◆ **THE TASK**: If a line below contains the string "justify", return that line.

◆ **RECORDS FOR PROCESSING**:
━━━━━━━━━━

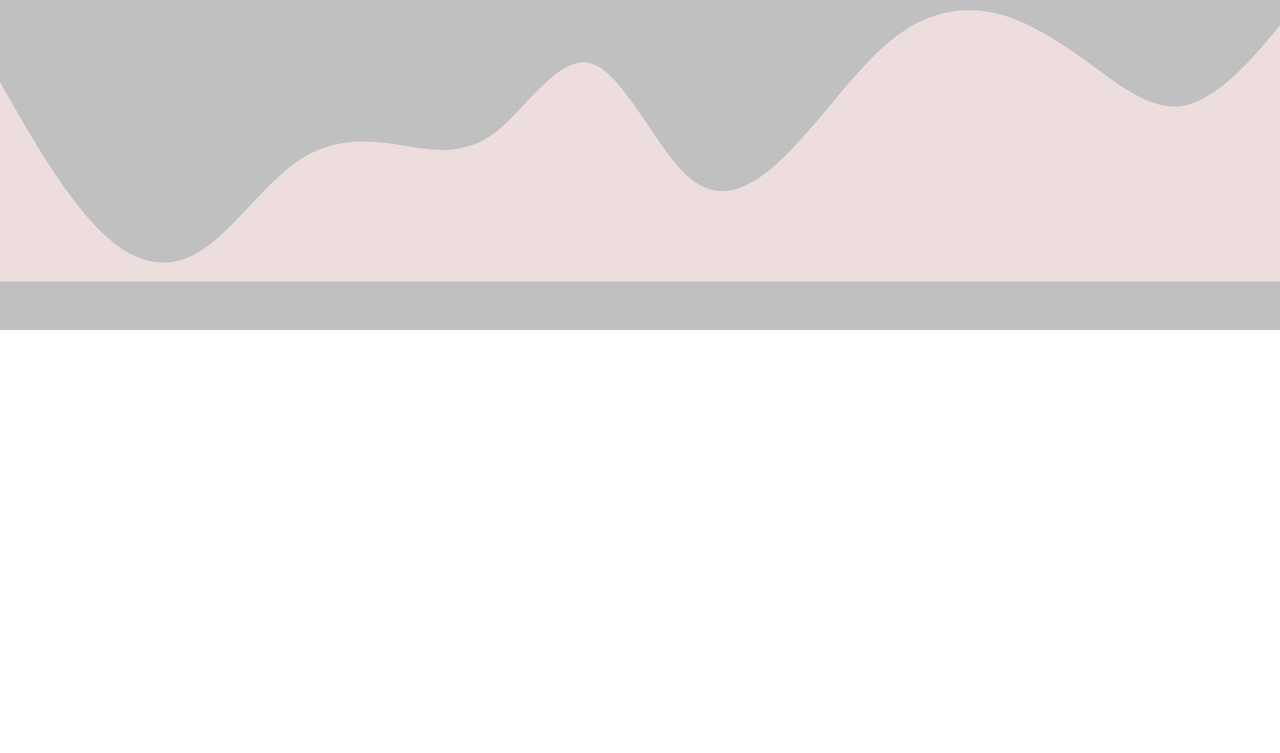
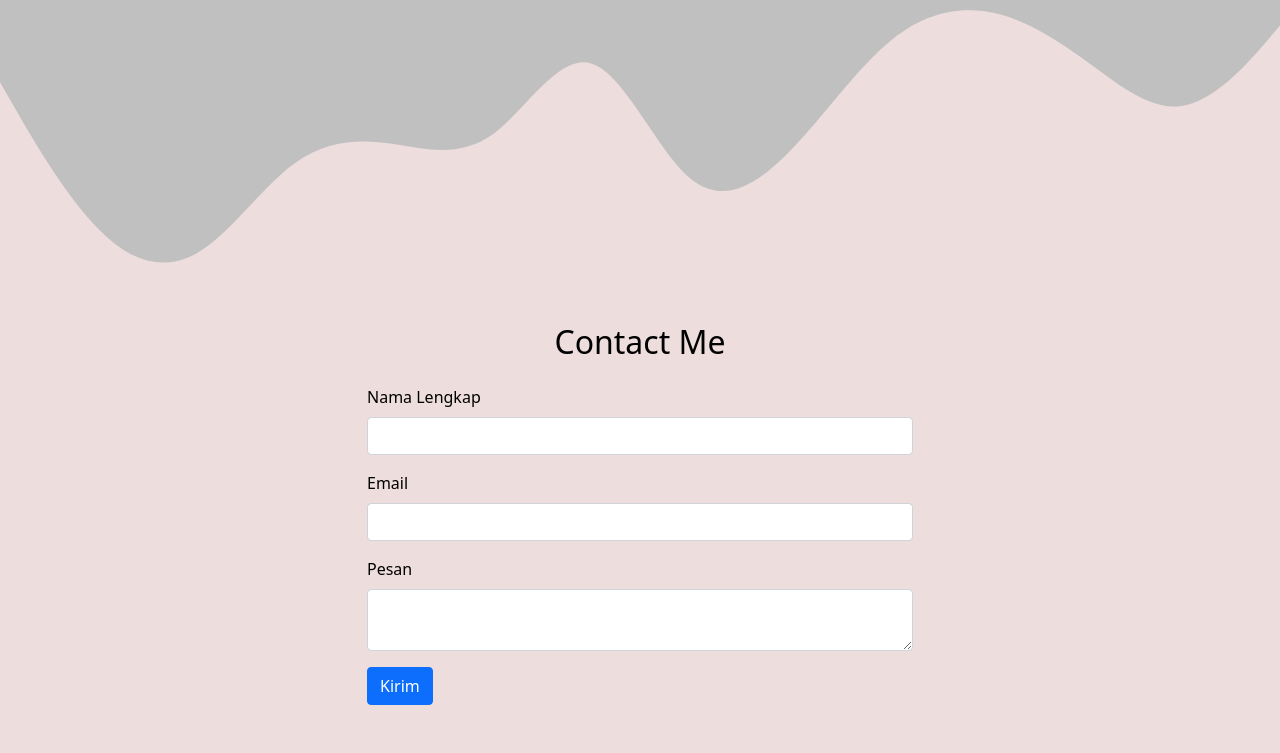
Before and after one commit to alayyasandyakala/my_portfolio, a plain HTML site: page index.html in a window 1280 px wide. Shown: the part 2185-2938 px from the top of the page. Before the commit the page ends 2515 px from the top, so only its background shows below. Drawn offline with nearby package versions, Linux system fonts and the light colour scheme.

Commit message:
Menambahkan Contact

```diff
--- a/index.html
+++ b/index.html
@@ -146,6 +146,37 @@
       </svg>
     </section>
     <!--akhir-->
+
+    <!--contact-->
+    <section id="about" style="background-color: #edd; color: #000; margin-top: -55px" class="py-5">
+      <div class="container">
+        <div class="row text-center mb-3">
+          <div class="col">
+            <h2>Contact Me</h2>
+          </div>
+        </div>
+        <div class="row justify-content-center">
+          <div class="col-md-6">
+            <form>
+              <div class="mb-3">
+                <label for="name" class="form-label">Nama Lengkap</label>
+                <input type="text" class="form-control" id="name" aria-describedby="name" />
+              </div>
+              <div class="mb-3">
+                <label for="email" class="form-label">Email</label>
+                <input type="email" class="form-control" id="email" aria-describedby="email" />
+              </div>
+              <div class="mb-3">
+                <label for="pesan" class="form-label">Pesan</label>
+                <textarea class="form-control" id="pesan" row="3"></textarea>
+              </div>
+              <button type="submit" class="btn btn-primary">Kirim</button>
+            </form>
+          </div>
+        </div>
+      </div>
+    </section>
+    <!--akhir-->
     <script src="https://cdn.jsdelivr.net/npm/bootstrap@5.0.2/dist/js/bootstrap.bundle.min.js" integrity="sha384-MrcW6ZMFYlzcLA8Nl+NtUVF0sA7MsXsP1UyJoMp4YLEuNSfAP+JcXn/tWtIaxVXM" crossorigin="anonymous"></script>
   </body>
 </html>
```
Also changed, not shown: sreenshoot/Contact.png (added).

━━━━━━━━━━

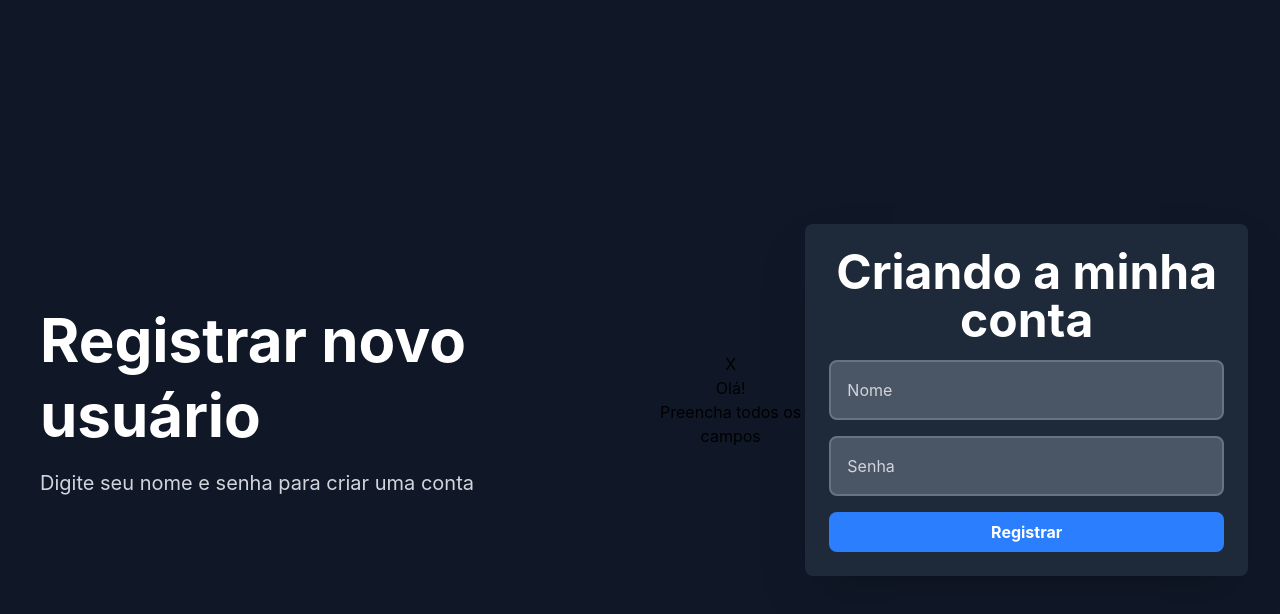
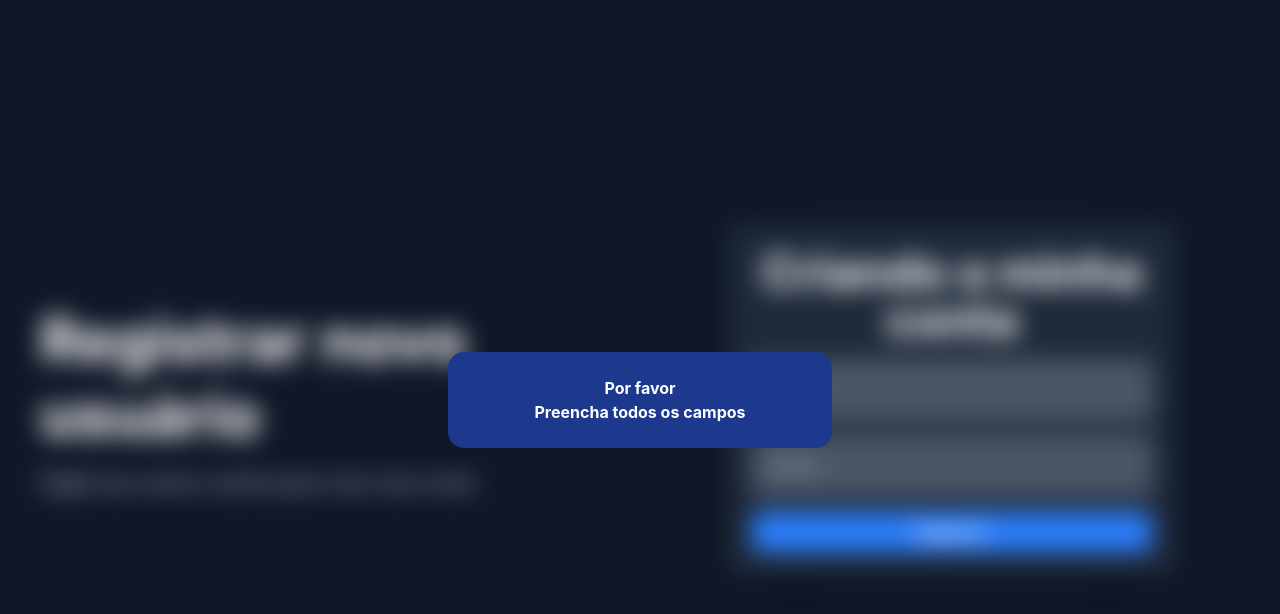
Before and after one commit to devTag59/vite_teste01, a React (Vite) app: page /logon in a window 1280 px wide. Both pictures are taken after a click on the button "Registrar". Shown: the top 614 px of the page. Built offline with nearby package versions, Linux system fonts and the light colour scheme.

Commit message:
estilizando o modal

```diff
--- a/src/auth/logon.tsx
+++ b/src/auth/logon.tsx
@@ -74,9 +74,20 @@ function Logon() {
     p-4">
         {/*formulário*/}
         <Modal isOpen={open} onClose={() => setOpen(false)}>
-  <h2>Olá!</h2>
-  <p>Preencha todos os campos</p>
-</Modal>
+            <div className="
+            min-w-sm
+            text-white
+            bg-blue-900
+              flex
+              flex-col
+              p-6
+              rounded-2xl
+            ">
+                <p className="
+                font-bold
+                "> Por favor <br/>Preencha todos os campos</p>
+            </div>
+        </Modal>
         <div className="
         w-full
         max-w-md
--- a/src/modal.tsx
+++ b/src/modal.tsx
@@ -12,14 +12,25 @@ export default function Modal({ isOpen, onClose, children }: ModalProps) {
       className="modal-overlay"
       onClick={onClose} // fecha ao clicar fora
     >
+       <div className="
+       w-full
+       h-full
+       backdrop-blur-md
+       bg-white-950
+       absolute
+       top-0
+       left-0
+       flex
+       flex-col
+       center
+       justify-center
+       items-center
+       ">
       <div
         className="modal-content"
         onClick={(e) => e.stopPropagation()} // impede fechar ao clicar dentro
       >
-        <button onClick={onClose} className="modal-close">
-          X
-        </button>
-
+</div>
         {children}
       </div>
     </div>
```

━━━━━━━━━━

◆ **OUTPUT OF THE TASK**:
+        <div class="row justify-content-center">
+       justify-center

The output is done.